me - I liked it. It wasn't nasi lemak, but I may be on a sambal kick for the next little while... I wonder how pasta will taste with it?

I *do* make weird food.

Well, here I am starting yet another attempt at blogging. This time, however, it will be a subject near and dear to my heart as opposed to rambling whines about my life (what? the two are different things, I swear):

FOOD EXPERIMENTATION

I should let it be known now that "mang" is a Newfoundland term for a weird food mixture, or at least it is when my mother refers to what I'm cooking at the time.

I make food in as lazy a way as possible; the less chopping, prep, or washing up there is, the better.

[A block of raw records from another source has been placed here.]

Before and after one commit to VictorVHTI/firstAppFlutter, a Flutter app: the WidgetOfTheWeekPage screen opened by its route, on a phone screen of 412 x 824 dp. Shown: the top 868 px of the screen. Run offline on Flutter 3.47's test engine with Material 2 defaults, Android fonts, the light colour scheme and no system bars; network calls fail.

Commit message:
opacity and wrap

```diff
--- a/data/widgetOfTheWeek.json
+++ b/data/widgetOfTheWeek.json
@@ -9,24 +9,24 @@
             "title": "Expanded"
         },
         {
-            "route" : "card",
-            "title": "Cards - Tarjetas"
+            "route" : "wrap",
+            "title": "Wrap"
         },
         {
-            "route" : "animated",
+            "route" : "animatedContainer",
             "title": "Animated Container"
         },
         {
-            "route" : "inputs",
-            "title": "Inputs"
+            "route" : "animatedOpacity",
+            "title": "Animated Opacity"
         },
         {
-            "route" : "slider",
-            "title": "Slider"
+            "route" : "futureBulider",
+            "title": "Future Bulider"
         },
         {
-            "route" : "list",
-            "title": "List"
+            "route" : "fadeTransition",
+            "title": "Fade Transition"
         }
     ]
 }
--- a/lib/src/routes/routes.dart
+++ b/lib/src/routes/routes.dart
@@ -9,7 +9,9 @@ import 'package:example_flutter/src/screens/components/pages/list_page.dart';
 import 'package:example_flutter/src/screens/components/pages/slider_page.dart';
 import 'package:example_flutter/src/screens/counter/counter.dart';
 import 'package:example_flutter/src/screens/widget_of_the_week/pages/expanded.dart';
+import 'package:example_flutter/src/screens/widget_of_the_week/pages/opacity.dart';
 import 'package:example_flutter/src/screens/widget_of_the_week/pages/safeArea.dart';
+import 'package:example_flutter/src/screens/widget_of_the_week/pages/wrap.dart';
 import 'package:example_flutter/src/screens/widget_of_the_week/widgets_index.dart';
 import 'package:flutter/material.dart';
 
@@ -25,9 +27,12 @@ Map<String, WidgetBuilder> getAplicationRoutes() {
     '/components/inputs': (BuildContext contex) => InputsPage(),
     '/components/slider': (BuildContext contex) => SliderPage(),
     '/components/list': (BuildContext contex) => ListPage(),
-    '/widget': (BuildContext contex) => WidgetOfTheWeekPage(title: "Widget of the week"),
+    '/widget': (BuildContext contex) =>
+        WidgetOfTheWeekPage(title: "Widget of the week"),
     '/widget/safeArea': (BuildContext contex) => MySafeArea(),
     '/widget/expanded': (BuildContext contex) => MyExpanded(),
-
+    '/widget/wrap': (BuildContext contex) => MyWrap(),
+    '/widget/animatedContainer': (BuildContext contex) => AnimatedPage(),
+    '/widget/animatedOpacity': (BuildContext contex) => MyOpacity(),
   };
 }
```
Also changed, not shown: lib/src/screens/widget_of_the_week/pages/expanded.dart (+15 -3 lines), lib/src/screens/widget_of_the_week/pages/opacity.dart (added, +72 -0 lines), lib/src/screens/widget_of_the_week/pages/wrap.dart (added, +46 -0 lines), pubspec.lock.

This leads to a lot of cooking in the microwave, based on the cunning realisation that there is no pot to wash if you make your food directly in the bowl.

Any food purist or gourmand has fainted by now. What can I say? I eat and like food from Tim Hortons, Pizza Pizza and sometimes even McDonalds. If I didn't enjoy crappy food, which is what most of my life consists of, then my existence would be joyless. Also I wouldn't be such a tub.

I'm moving into residence in the fall, where I'll have a kitchenette with microwave and bring along my toaster oven and rice cooker. Also aiming for a food processor (told you I hate food prep) and slow cooker. Am taking this chance to experiment before I'm bogged down with school once more.

If it helps anyone's nausea, I did work at a caf part-time for a few years, so I do know food safety rules and try to follow them (this made it very hard to find food to eat in Taiwanese street markets). I'll probably do a post on it at some point.